**WORK REQUEST:** Look through the records and copy every line in which "from" appears.

Dataset records
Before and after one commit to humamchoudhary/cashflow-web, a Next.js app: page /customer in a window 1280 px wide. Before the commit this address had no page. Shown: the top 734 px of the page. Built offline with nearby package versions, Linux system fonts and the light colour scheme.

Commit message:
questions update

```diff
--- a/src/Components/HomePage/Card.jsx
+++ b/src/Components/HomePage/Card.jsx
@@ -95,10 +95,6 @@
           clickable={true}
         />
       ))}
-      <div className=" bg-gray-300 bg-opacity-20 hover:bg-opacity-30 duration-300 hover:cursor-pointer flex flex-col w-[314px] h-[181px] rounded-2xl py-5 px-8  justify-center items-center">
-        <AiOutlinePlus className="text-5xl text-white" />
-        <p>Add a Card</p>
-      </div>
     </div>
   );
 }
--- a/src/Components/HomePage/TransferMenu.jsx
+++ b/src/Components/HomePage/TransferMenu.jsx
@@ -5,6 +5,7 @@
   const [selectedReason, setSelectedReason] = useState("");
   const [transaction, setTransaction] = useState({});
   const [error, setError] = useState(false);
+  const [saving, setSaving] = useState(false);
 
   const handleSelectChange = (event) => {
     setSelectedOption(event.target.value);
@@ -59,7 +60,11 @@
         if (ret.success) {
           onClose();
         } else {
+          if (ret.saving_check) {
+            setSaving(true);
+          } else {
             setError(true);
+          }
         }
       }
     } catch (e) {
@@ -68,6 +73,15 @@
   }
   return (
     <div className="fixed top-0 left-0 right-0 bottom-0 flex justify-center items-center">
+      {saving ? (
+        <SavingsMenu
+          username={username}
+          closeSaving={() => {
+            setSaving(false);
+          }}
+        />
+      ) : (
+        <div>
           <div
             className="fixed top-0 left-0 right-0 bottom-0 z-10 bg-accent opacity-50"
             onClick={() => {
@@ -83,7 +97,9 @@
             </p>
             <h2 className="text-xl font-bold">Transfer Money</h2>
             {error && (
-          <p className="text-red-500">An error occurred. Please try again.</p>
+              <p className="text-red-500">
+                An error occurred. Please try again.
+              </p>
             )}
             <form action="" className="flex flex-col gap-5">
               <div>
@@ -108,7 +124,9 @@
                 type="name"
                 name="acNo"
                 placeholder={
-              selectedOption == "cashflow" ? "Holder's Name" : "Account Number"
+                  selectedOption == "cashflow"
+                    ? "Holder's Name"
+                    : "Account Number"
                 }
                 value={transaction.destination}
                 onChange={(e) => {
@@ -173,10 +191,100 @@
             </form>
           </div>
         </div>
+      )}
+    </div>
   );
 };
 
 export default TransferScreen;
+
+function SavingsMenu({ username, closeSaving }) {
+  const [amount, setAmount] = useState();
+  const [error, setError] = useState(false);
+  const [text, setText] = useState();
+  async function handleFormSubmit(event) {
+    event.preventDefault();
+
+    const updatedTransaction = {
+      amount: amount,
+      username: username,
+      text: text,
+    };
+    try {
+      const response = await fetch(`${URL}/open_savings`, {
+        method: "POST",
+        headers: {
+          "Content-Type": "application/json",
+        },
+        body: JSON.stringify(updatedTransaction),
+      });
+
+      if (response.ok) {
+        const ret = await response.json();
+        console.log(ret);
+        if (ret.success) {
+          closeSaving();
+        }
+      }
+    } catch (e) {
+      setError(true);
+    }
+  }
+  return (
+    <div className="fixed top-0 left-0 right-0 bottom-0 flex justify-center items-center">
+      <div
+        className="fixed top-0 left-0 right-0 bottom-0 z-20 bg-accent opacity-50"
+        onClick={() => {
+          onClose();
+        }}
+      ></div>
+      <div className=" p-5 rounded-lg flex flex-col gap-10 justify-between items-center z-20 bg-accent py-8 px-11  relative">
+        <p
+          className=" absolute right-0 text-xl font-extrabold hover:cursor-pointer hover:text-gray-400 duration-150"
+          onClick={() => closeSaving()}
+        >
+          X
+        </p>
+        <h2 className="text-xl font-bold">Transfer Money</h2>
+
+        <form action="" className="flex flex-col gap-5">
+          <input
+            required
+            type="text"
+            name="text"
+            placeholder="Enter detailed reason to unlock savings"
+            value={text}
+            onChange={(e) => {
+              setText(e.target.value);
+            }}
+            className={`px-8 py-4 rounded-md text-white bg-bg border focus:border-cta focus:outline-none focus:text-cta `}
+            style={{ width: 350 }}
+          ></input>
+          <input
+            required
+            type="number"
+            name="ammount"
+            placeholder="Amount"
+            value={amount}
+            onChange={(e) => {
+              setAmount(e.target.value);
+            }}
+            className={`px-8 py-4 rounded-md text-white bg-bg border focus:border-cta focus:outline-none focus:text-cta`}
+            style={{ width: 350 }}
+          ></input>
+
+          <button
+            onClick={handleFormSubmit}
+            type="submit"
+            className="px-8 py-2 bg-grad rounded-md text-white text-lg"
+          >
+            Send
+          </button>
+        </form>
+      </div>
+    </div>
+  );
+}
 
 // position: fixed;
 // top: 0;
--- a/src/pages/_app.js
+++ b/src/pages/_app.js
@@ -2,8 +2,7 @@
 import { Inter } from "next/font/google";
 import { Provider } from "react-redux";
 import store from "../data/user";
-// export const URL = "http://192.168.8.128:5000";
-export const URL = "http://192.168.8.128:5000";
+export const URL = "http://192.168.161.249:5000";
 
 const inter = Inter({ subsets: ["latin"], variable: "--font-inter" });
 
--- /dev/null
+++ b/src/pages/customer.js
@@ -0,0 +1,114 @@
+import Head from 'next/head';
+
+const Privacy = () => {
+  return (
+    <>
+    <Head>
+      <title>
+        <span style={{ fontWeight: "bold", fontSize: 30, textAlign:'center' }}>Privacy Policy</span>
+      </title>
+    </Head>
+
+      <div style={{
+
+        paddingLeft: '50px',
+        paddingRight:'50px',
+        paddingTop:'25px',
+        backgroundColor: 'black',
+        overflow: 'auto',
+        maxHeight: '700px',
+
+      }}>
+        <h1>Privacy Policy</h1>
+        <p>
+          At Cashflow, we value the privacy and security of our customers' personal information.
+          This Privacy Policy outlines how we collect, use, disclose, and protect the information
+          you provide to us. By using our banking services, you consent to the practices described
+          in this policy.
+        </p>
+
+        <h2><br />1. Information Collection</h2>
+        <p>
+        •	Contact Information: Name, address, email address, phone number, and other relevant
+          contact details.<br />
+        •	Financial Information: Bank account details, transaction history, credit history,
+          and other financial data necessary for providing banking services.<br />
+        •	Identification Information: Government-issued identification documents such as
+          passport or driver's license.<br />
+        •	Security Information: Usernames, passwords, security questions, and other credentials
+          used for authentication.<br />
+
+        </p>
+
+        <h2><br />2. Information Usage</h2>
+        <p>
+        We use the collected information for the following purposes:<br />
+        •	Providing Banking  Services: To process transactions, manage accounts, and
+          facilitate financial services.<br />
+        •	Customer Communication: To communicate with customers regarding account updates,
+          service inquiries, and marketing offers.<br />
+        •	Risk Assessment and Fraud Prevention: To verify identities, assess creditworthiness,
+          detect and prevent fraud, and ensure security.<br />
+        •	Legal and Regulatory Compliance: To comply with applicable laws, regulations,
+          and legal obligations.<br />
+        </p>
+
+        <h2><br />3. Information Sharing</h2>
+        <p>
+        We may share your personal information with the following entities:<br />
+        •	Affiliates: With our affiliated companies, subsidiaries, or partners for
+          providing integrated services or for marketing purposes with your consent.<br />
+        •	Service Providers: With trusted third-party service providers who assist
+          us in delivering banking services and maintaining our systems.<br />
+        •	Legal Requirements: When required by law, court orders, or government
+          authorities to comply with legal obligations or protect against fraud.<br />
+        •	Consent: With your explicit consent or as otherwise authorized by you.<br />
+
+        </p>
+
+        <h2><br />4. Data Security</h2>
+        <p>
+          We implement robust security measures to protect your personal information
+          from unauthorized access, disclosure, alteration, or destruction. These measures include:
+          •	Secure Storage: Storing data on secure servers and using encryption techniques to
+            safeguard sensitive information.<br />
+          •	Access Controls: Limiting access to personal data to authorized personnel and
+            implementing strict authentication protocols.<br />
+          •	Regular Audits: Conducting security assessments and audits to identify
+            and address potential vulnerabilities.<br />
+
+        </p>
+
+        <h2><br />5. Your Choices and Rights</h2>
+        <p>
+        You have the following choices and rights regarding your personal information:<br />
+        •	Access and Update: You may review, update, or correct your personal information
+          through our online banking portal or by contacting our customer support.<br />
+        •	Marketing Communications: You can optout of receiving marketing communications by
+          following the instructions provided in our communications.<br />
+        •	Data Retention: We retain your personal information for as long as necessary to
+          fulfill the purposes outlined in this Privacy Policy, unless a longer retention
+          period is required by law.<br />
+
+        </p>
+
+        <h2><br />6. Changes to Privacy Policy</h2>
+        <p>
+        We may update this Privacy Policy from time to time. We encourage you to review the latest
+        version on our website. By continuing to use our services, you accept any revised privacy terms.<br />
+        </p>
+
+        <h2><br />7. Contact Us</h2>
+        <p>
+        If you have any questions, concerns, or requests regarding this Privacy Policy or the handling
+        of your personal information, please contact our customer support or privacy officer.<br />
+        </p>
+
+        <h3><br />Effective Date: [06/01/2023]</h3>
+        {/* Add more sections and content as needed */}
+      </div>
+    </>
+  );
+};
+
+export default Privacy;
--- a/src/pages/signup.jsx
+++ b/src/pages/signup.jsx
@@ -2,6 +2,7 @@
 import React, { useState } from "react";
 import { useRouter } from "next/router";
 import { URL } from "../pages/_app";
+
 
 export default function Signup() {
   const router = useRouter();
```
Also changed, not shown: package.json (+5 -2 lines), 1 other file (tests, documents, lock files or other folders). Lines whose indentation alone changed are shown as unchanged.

**OUTPUT FOR THIS TASK:**
 import { Inter } from "next/font/google";
 import { Provider } from "react-redux";
 import store from "../data/user";
+import Head from 'next/head';
+          from unauthorized access, disclosure, alteration, or destruction. These measures include:
+        We may update this Privacy Policy from time to time. We encourage you to review the latest
 import React, { useState } from "react";
 import { useRouter } from "next/router";
 import { URL } from "../pages/_app";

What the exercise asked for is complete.